WILLIAMSVILLE, N.Y. (WIVB)– Paul Santora, the owner of Santora’s Pizza Pub & Grill restaurants, says for the first time in his many years of ownership, he’s afraid to operate a restaurant in New York State after the New York State Liquor Authority suspended his liquor license.
“It’s become a society that scares me, for the first time in my career, I’m actually afraid to have a business in New York State.”Paul Santora, Owner, Santora’s Pizza Pub & Grill restaurants
Santora says he’s scared because “it is back to the same old — guilty until proven innocent. I don’t think they [NYS Liquor Authority] have just-cause.”
Paul Sanotra is also one of the dozens of restaurant owners suing New York State over the COVID-19 restrictions prohibiting indoor dining.
He owns three restaurants across WNY under the Santora’s Pizza Pub & Grill name. He says his liquor license was suspended December 31 at around 12:30 p.m. by the State Liquor Authority.
Santora says his liquor license was suspended because the state believed customers were in “imminent danger” because of a lack of airflow.
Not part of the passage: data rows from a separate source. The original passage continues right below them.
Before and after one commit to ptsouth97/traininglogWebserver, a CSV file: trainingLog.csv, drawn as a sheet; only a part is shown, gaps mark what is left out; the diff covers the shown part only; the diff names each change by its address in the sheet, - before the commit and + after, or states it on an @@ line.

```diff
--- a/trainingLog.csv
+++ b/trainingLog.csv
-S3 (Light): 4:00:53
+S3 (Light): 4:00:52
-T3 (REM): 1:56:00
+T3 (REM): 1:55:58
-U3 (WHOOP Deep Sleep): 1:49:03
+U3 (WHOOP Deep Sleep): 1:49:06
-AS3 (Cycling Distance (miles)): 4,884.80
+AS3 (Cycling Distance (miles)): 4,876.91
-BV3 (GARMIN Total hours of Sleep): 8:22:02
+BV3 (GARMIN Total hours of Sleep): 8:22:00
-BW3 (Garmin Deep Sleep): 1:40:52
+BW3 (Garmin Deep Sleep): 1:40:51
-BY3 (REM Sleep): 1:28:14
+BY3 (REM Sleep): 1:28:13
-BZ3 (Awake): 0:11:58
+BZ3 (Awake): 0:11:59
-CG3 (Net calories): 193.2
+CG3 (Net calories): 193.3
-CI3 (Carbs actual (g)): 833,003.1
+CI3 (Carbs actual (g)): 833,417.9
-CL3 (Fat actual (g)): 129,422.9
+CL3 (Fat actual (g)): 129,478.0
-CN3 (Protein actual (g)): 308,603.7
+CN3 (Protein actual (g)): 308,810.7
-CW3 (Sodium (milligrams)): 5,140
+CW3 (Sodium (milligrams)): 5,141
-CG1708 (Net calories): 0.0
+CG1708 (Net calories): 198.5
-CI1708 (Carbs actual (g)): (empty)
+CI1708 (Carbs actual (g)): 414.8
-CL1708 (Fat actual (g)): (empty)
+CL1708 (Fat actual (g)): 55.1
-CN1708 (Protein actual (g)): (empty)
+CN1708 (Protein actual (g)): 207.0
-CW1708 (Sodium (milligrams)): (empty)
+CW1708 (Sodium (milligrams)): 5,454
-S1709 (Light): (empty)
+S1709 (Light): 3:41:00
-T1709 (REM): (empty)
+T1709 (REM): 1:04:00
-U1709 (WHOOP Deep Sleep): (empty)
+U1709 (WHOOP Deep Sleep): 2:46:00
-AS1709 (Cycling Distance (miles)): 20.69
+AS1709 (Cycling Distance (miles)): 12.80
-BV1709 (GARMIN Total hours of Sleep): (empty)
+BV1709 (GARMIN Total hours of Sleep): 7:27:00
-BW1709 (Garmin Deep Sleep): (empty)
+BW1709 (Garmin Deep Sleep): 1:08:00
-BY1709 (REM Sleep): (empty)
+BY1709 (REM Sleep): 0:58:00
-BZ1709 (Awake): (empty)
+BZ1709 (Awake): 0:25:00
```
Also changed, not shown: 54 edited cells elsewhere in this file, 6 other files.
News 4 has reached out to the New York State Liquor Authority regarding this story and has not received a response.
Santora tells us a representative from the state liquor authority came to his Transit Road location in Williamsville on December 29 around 7:15 p.m. and allegedly did not immediately identify themselves.
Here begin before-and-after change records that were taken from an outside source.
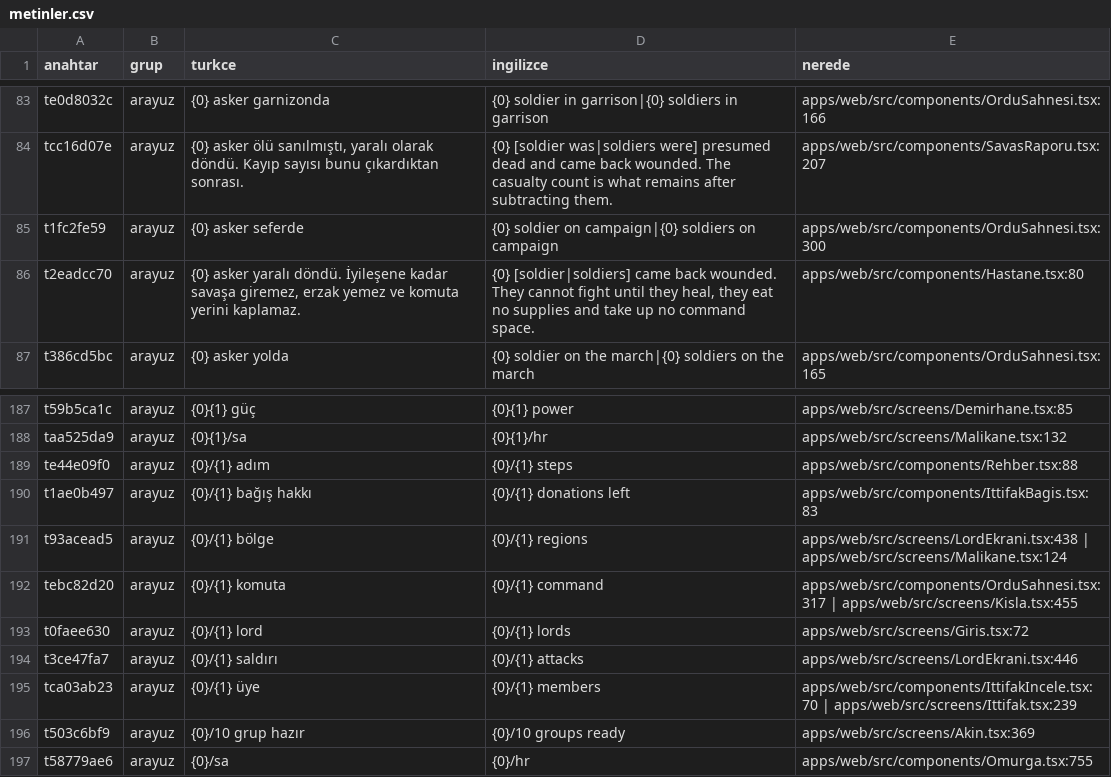
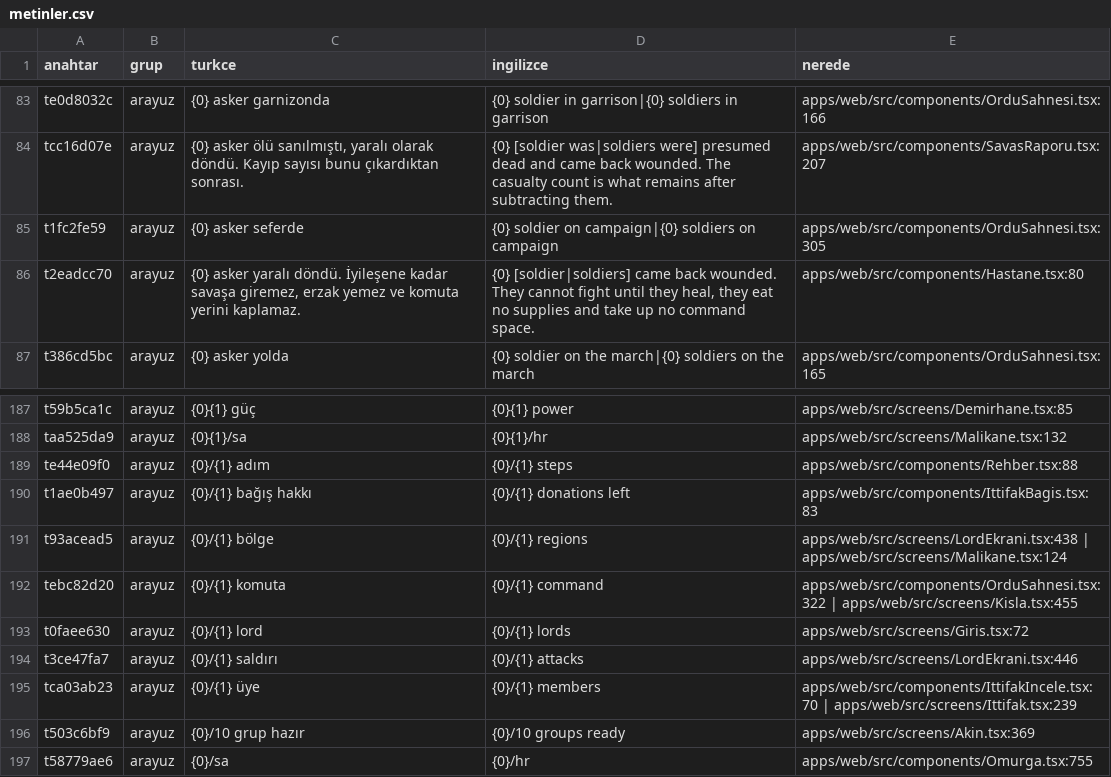
Before and after one commit to impasky/Testlord, a CSV file: ceviri/metinler.csv, drawn as a sheet; only a part is shown, gaps mark what is left out.

```diff
--- a/ceviri/metinler.csv
+++ b/ceviri/metinler.csv
@@ -84,3 +84,3 @@ te0d8032c,arayuz,"{0} asker garnizonda","{0} soldier in garrison|{0} soldiers in
 tcc16d07e,arayuz,"{0} asker ölü sanılmıştı, yaralı olarak döndü. Kayıp sayısı bunu çıkardıktan sonrası.","{0} [soldier was|soldiers were] presumed dead and came back wounded. The casualty count is what remains after subtracting them.","apps/web/src/components/SavasRaporu.tsx:207"
-t1fc2fe59,arayuz,"{0} asker seferde","{0} soldier on campaign|{0} soldiers on campaign","apps/web/src/components/OrduSahnesi.tsx:300"
+t1fc2fe59,arayuz,"{0} asker seferde","{0} soldier on campaign|{0} soldiers on campaign","apps/web/src/components/OrduSahnesi.tsx:305"
 t2eadcc70,arayuz,"{0} asker yaralı döndü. İyileşene kadar savaşa giremez, erzak yemez ve komuta yerini kaplamaz.","{0} [soldier|soldiers] came back wounded. They cannot fight until they heal, they eat no supplies and take up no command space.","apps/web/src/components/Hastane.tsx:80"
@@ -191,3 +191,3 @@ t1ae0b497,arayuz,"{0}/{1} bağış hakkı","{0}/{1} donations left","apps/web/sr
 t93acead5,arayuz,"{0}/{1} bölge","{0}/{1} regions","apps/web/src/screens/LordEkrani.tsx:438 | apps/web/src/screens/Malikane.tsx:124"
-tebc82d20,arayuz,"{0}/{1} komuta","{0}/{1} command","apps/web/src/components/OrduSahnesi.tsx:317 | apps/web/src/screens/Kisla.tsx:455"
+tebc82d20,arayuz,"{0}/{1} komuta","{0}/{1} command","apps/web/src/components/OrduSahnesi.tsx:322 | apps/web/src/screens/Kisla.tsx:455"
 t0faee630,arayuz,"{0}/{1} lord","{0}/{1} lords","apps/web/src/screens/Giris.tsx:72"
```
Also changed, not shown: 14 other files.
He says the representative was on the patio of the restaurant “posing as kind of a customer,” and then came inside to report airflow issues in the establishment. The liquor authority representative allegedly “stated that he was observing the outside and noticed there wasn’t enough airflow and there could be some problems,” said Santora.
Santora goes on to say, another Santora’s owner was on-site that night and told the state representative “there were soffits above that he [the state representative] couldn’t see because it was nighttime.”
Paul Santora says the representative was asked if two additional doors should be opened to allow more ventilation. The representative allegedly said, “No, don’t worry about it, don’t bother your guests.”
Santora says there was enough airflow.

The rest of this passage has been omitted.